Usually on a primary nameserver for a number of domains, you shouldn’t be using the local nameserver for your DNS lookups. The reason for this is that if a domain is transferred away from the nameserver without your knowledge, any local lookups for that domain will continue to give the old results and this could end up sending email to the wrong server or worse.
One option is to set
/etc/resolv.conf to point to some public nameservers such as Google’s 18.104.22.168 and 22.214.171.124, Cloudflare’s 126.96.36.199 or IBM’s 188.8.131.52. This works fine until you want to use the same server to provide email services using spamassassin. At this point, spamassassin will use
/etc/resolv.conf to determine which nameservers to query for things like URIBL (the URI block list at uribl.com). Unfortunately if you are using the same nameservers as a lot of other people, the IP that queries the block list will be blacklisted due to query volume and you’ll end up with an error like the following:
ADMINISTRATOR NOTICE: The query to URIBL was blocked. See http://wiki.apache.org/spamassassin/DnsBlocklists#dnsbl-block for more information.
Running spamassassin and processing emails will result in a URIBL_BLOCKED rule showing in the headers with the other rules that were triggered.
A simple workaround that doesn’t involve too much of a change is to install a lightweight resolver, bind it to an internal IP such as 127.0.0.2 and set this as your default nameserver in
The following instructions apply to CentOS 7 but something similar should work for other Linux distributions. First install the PowerDNS Recursor. It doesn’t matter what your existing nameserver software is, I have BIND running but it could easily be something else.
[root@server ~]# yum install pdns-recursor
Now edit the configuration file

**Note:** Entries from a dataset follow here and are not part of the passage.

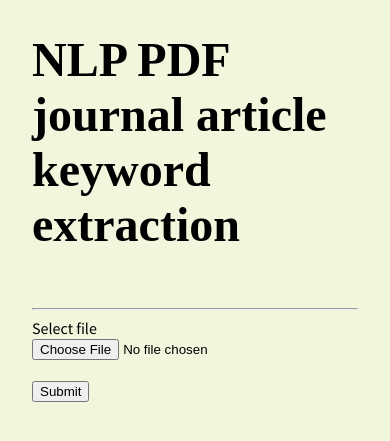
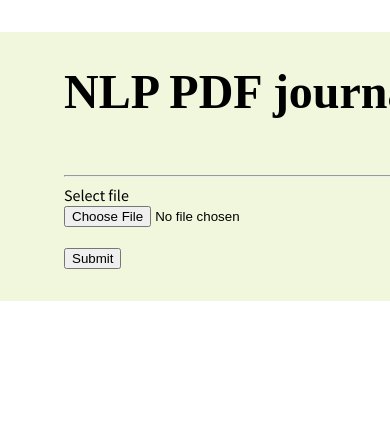
Before and after one commit to sktrinh12/nlpPDF_app, a Flask app: page / in a window 390 px wide; the page is wider, and only the part inside the window is pictured. Shown: the top 441 px of that part. Run offline with Flask 2, Linux system fonts and the light colour scheme; parts of the project's set-up code (start-up, migrations or seed data) failed here and were passed over; some libraries are stand-ins or nearby versions; some web fonts are replaced.

Commit message:
refactor: commented uncessary css code
commented css code since it was not being used, originally copied from
another flask app repo

```diff
--- a/static/css/main.css
+++ b/static/css/main.css
@@ -7,8 +7,8 @@
 body {
     font-family: 'Source Sans Pro', sans-serif;
     font-size: 100%;
-    color: #000;
-    background: #407189;
+    /* color: #000; */
+    /* background: #407189; */
     margin: 0;
 }
 
@@ -30,32 +30,13 @@ h2 {
     font-size: 2em;
 }
 
-p, li {
-    font-size: 1.4em;
-}
-
-/* links */
-
-a {
-    color: #1484bc;
-    text-decoration: none;
-}
-
-a:hover {
-    color: #407189;
-    text-decoration: underline;
-}
-
-
-/* media queries */
-
-@media (max-width: 1050px) {
-    body {
-        background: #f1f7dc;
-    }
-    #container {
-        margin: 0;
-        width: 100%;
-        padding: 2em;
-    }
-}
+/* @media (max-width: 1050px) { */
+/*     body { */
+/*         background: #f1f7dc; */
+/*     } */
+/*     #container { */
+/*         margin: 0; */
+/*         width: 100%; */
+/*         padding: 2em; */
+/*     } */
+/* } */
```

/etc/pdns-recursor/recursor.conf to change the IP address that it binds to. Simply find the part of the file for the option local-address, uncomment it and change to read:
# local-address IP addresses to listen on, separated by spaces or commas. Also accepts ports.
Next create a new loopback alias for the IP 127.0.0.2 by creating the file
/etc/sysconfig/network-scripts/ifcfg-lo:0 with the following content:
DEVICE=lo:0 IPADDR=127.0.0.2 NETMASK=255.255.255.255 ONBOOT=yes NAME=dnsloopback BOOTPROTO=static
Bring the interface up and then start the PowerDNS Recursor daemon.
[root@server ~]# ifup lo:0 [root@server ~]# systemctl enable pdns-recursor [root@server ~]# systemctl start pdns-recursor
If it’s configured correctly, you should be able to query 127.0.0.2 with the following command:
[root@server ~]# host -t TXT test.uribl.com.multi.uribl.com 127.0.0.2 Using domain server: Name: 127.0.0.2 Address: 127.0.0.2#53 Aliases: test.uribl.com.multi.uribl.com descriptive text "permanent testpoint"
If this works, the final step is to change your local resolver to use 127.0.0.2 instead of whatever it’s currently set to. Any queries for domains hosted locally will go to the PowerDNS Recursor which will then query the root nameservers and then the original nameserver software on your local server. If the domain has been moved away but you still have the zone locally, the PowerDNS Recursor running on 127.0.0.2 will simply query the new nameserver instead of your local one.
/etc/resolv.conf – comment out any existing nameserver lines and add one that reads:
It’s possible that you might need to restart spamassassin for it to take effect. This can be done using:
[root@server ~]# systemctl restart spamassassin